J. J. McEachern of Leadville arrived in Granite Friday with a trunk and an eye for business. G. W. Herendeen, special agent for the D. & R. G., was suspicious of McEachern’s trunk and asked to see inside of it. McEachern had it filled with booze imported from Evanston, Wyo.
McEachern was brought down to Salida for trial Friday and was fined $100 and costs by Justice Poston. He paid the fine.
“I suppose you know I have been in the pen,” said McEachern to Marshal Wilson. He has served eleven years in a federal penitentiary for counterfeiting according to the police, and he also was involved in an attempt to swindle an insurance company of $10,000.
According to the police, McEachern is the man who several years ago, placed a dead body in the mouth of a mine tunnel in Western Colorado, over a charge of powder and blew it to pieces. The body was mourned and buried as that of McEachern but the hair was not the same shade of strawberry that adorns the dome of McEachern. His “widow” was about to receive the amount of the policy when be was located by the police and tried on a charge of fraud.
McEachern returned to Leadville Friday night.Salida Mail, January 14, 1919
Oh that ol’ rascal, J.J. McEachern!
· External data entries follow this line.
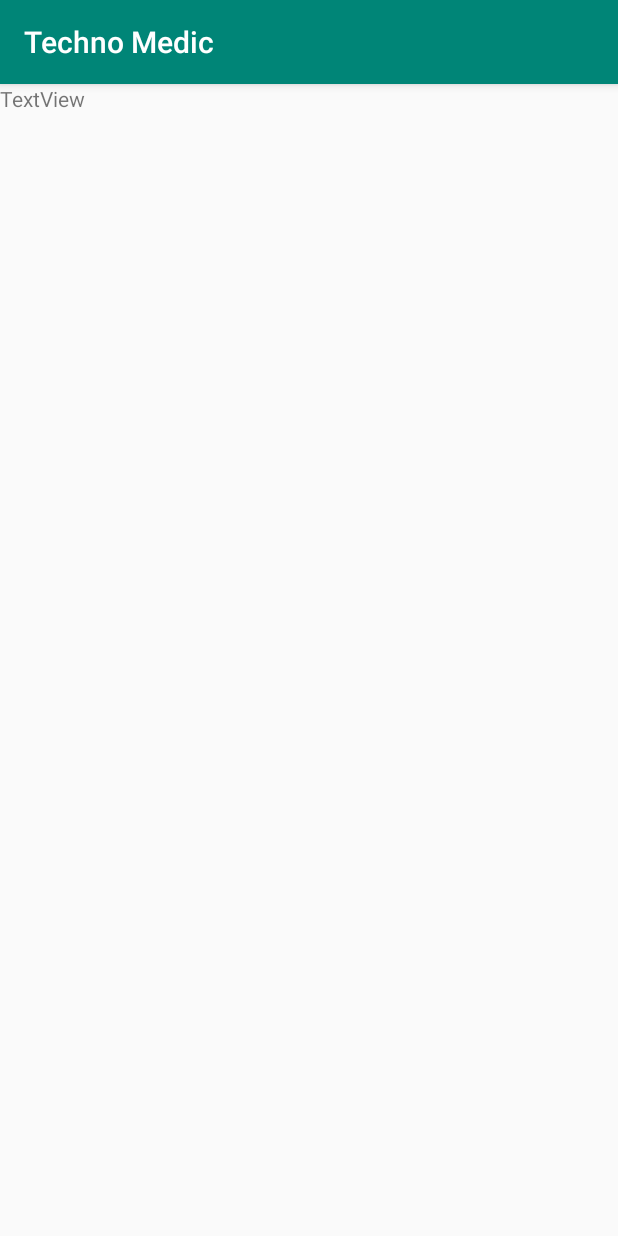
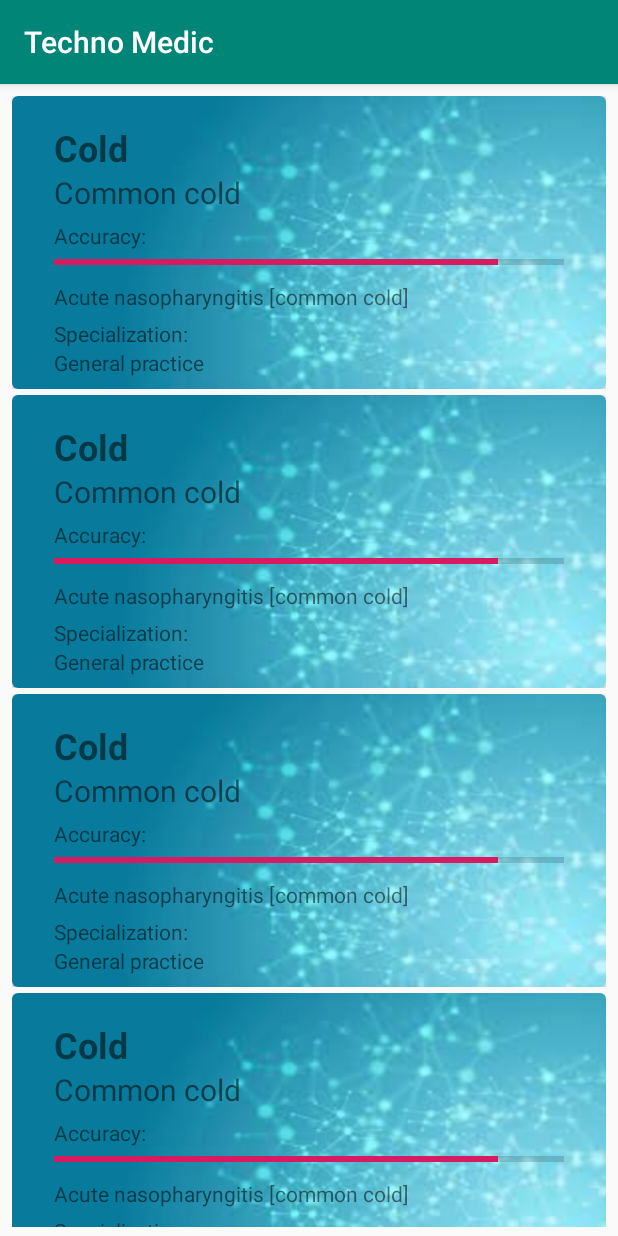
Before and after one commit to rajgaurav99/TechnoMedic, an Android app: the InformationActivity screen opened directly, with no data from a screen before it, on a phone screen of 412 x 824 dp. Run offline under Robolectric (Android 15) with nearby library versions, the phone set to English and light mode, and no system bars.

Commit message:
Card View extended for Information Screen

```diff
--- /dev/null
+++ b/app/src/main/java/android/example/technomedic/Disease.java
@@ -0,0 +1,33 @@
+package android.example.technomedic;
+
+public class Disease {
+    String name;
+    String pro_name;
+    double accuracy;
+    String desc;
+    String spec;
+
+    public Disease(String name,String pro_name,double accuracy,String desc,String spec){
+        this.name=name;
+        this.pro_name=pro_name;
+        this.accuracy=accuracy;
+        this.desc=desc;
+        this.spec=spec;
+    }
+
+    public String getName(){
+        return name;
+    }
+    public String getProName(){
+        return pro_name;
+    }
+    public double getAccuracy(){
+        return accuracy;
+    }
+    public String getDesc(){
+        return desc;
+    }
+    public String getSpec() {
+        return spec;
+    }
+}
--- /dev/null
+++ b/app/src/main/java/android/example/technomedic/DiseaseAdapter.java
@@ -0,0 +1,72 @@
+package android.example.technomedic;
+
+import android.content.Context;
+import android.view.LayoutInflater;
+import android.view.View;
+import android.view.ViewGroup;
+import android.widget.ProgressBar;
+import android.widget.TextView;
+import androidx.annotation.NonNull;
+import androidx.recyclerview.widget.RecyclerView;
+import java.util.ArrayList;
+
+public class DiseaseAdapter extends RecyclerView.Adapter<DiseaseAdapter.DiseaseViewHolder> {
+    private Context mCtx;
+    private ArrayList<Disease> diseaseList;
+
+    public DiseaseAdapter(Context mCtx, ArrayList<Disease> diseaseList) {
+        this.mCtx = mCtx;
+        this.diseaseList = diseaseList;
+        setHasStableIds(true);
+    }
+
+
+    @NonNull
+    @Override
+    public DiseaseAdapter.DiseaseViewHolder onCreateViewHolder(@NonNull ViewGroup parent, int viewType) {
+        LayoutInflater inflater = LayoutInflater.from(mCtx);
+        View view = inflater.inflate(R.layout.disease_layout, null);
+        return new DiseaseAdapter.DiseaseViewHolder(view);
+    }
+
+    @Override
+    public void onBindViewHolder(@NonNull final DiseaseAdapter.DiseaseViewHolder holder, int position) {
+        Disease disease = diseaseList.get(position);
+        holder.mname.setText(disease.getName());
+        holder.mproname.setText(disease.getProName());
+        holder.mdesc.setText(disease.getDesc());
+        holder.mspec.setText(disease.getSpec());
+        holder.mprogressbar.setProgress((int)disease.getAccuracy());
+    }
+
+    @Override
+    public int getItemCount() {
+        return diseaseList.size();
+    }
+
+    @Override
+    public long getItemId(int position) {
+        return position;
+    }
+
+    @Override
+    public int getItemViewType(int position) {
+        return position;
+    }
+
+    class DiseaseViewHolder extends RecyclerView.ViewHolder {
+
+        TextView mname,mproname,mdesc,mspec;
+        ProgressBar mprogressbar;
+        public DiseaseViewHolder(View itemView) {
+            super(itemView);
+            mname = itemView.findViewById(R.id.disease_name);
+            mproname=itemView.findViewById(R.id.pro_disease);
+            mdesc=itemView.findViewById(R.id.disease_desc);
+            mspec=itemView.findViewById(R.id.spec);
+            mprogressbar=itemView.findViewById(R.id.accuracy);
+
+        }
+    }
+
+}
--- a/app/src/main/java/android/example/technomedic/InformationActivity.java
+++ b/app/src/main/java/android/example/technomedic/InformationActivity.java
@@ -1,14 +1,31 @@
 package android.example.technomedic;
 
 import androidx.appcompat.app.AppCompatActivity;
+import androidx.recyclerview.widget.LinearLayoutManager;
+import androidx.recyclerview.widget.RecyclerView;
 
 import android.os.Bundle;
 
+import java.util.ArrayList;
+
+import static android.example.technomedic.MainActivity.symptomList;
+
 public class InformationActivity extends AppCompatActivity {
-
+    public static ArrayList<Disease> diseaseList=new ArrayList<Disease>();
+    RecyclerView recyclerView;
     @Override
     protected void onCreate(Bundle savedInstanceState) {
         super.onCreate(savedInstanceState);
         setContentView(R.layout.activity_information);
+        recyclerView=findViewById(R.id.info_recycler);
+        recyclerView.setHasFixedSize(true);
+        recyclerView.setLayoutManager(new LinearLayoutManager(this));
+        diseaseList.add(new Disease("Cold","Common cold",87.87,"Acute nasopharyngitis [common cold]","General practice"));
+        diseaseList.add(new Disease("Cold","Common cold",87.87,"Acute nasopharyngitis [common cold]","General practice"));
+        diseaseList.add(new Disease("Cold","Common cold",87.87,"Acute nasopharyngitis [common cold]","General practice"));
+        diseaseList.add(new Disease("Cold","Common cold",87.87,"Acute nasopharyngitis [common cold]","General practice"));
+        diseaseList.add(new Disease("Cold","Common cold",87.87,"Acute nasopharyngitis [common cold]","General practice"));
+        final DiseaseAdapter mAdapter = new DiseaseAdapter(this,diseaseList);
+        recyclerView.setAdapter(mAdapter);
     }
 }
--- a/app/src/main/res/layout/activity_information.xml
+++ b/app/src/main/res/layout/activity_information.xml
@@ -5,11 +5,11 @@
     android:layout_width="match_parent"
     android:layout_height="match_parent"
     android:orientation="vertical"
+    android:padding="6dp"
     tools:context=".InformationActivity">
 
-    <TextView
-        android:id="@+id/info"
+    <androidx.recyclerview.widget.RecyclerView
+        android:id="@+id/info_recycler"
         android:layout_width="match_parent"
-        android:layout_height="wrap_content"
-        android:text="TextView" />
+        android:layout_height="match_parent" />
 </LinearLayout>
--- /dev/null
+++ b/app/src/main/res/layout/disease_layout.xml
@@ -0,0 +1,86 @@
+<?xml version="1.0" encoding="utf-8"?>
+<LinearLayout xmlns:android="http://schemas.android.com/apk/res/android"
+    xmlns:app="http://schemas.android.com/apk/res-auto"
+    android:layout_width="match_parent"
+    android:layout_height="wrap_content"
+    android:orientation="vertical"
+    android:padding="2dp">
+
+    <androidx.cardview.widget.CardView
+        android:layout_width="match_parent"
+        android:layout_height="wrap_content"
+        app:cardCornerRadius="4dp"
+        app:cardElevation="4dp">
+
+        <RelativeLayout
+            android:layout_width="match_parent"
+            android:layout_height="wrap_content"
+            android:background="@drawable/disease_bg"
+            android:padding="8dp">
+
+            <TextView
+                android:id="@+id/disease_name"
+                android:layout_width="wrap_content"
+                android:layout_height="wrap_content"
+                android:layout_marginLeft="20dp"
+                android:layout_marginTop="10dp"
+                android:text="Disease name"
+                android:textSize="24sp"
+                android:textStyle="bold" />
+
+            <TextView
+                android:id="@+id/pro_disease"
+                android:layout_width="wrap_content"
+                android:layout_height="wrap_content"
+                android:layout_below="@id/disease_name"
+                android:layout_marginLeft="20dp"
+                android:text="Pro disease name"
+                android:textSize="20sp" />
+
+            <TextView
+                android:id="@+id/accuracy_header"
+                android:layout_width="wrap_content"
+                android:layout_height="wrap_content"
+                android:layout_below="@id/pro_disease"
+                android:layout_marginLeft="20dp"
+                android:layout_marginTop="5dp"
+                android:text="Accuracy:" />
+
+            <ProgressBar
+                android:id="@+id/accuracy"
+                style="?android:attr/progressBarStyleHorizontal"
+                android:layout_width="match_parent"
+                android:layout_height="wrap_content"
+                android:layout_below="@id/accuracy_header"
+                android:layout_marginLeft="20dp"
+                android:layout_marginRight="20dp" />
+
+            <TextView
+                android:id="@+id/disease_desc"
+                android:layout_width="match_parent"
+                android:layout_height="wrap_content"
+                android:layout_below="@id/accuracy"
+                android:layout_marginLeft="20dp"
+                android:layout_marginTop="5dp"
+                android:layout_marginRight="20dp"
+                android:text="Disease description" />
+
+            <TextView
+                android:layout_width="match_parent"
+                android:layout_height="wrap_content"
+                android:layout_marginLeft="20dp"
+                android:text="Specialization:"
+                android:id="@+id/spec_header"
+                android:layout_below="@id/disease_desc"
+                android:layout_marginTop="5dp"/>
+            <TextView
+                android:layout_width="match_parent"
+                android:layout_height="wrap_content"
+                android:id="@+id/spec"
+                android:layout_below="@id/spec_header"
+                android:layout_marginLeft="20dp"
+                android:layout_marginRight="20dp"/>
+        </RelativeLayout>
+
+    </androidx.cardview.widget.CardView>
+</LinearLayout>
```
Also changed, not shown: app/src/main/res/drawable/disease_bg.jpg (added).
Bootlegging booze, counterfeiting money, committing insurance fraud by blowing up some dead body to fake his own death — send him back to Leadville where he belongs!
I wonder what it was about McEachern’s trunk that caught special agent Herendeen’s eye as the culprit boarded the Denver & Rio Grande train (aka D. & R. G.). Maybe the trunk weighed 50 lbs and McEachern almost gave himself two hernias lifting it, or perhaps it was the sound of glass bouncing all over the place on a bumpy train.
Wait a minute! Booze was illegal in 1919?! It’s true! In 1914, Colorado voters approved prohibition starting on January 1, 1916, which was a full four years before the U.S. went dry with the passage of the 18th amendment and the Volstead Act. Historians see this early adoption of prohibition as the result of the Progressive era taking hold in Colorado, with the banning of alcohol as a step toward improving the lives of its citizens. The earliest adopter of all of Colorado was the city of Greeley which was dry from its foundation in 1865 until it was barely repealed in 1969.
Wyoming, by contrast, held out from prohibition as long as possible and several towns like Kemmerer, WY were well known bootlegging hubs during the Prohibition Era. I’m not sure why McEachern got his booze all the way from Evanston, which is practically on the border of Utah, but he must have had a pretty solid hookup.
Bad business decisions aside, the bit about McEachern blowing up a body in a mine to fake his own death, now that was a stunning revelation. Did he go to prison in part because of this? Or was the eleven year sentence only for counterfeiting? Is this like in Double Indemnity where Fred MacMurray gets pulled into Barbara Stanwyck’s scheme to do her husband dirty and bank the insurance cash? Did McEachern turn snitch on his wife/”widow” to lessen the sentence? So many questions.
In the end, it’s the red hair that gives McEachern away. My favorite line from this article is the oddly poetic, “not the same shade of strawberry that adorns the dome of McEachern.” I can feel the writer having some fun there. Although to be fair, we’re talking about matching the hair on a head that had presumably been blown to pieces by the strawberry domed subject. Not much fun about that at all.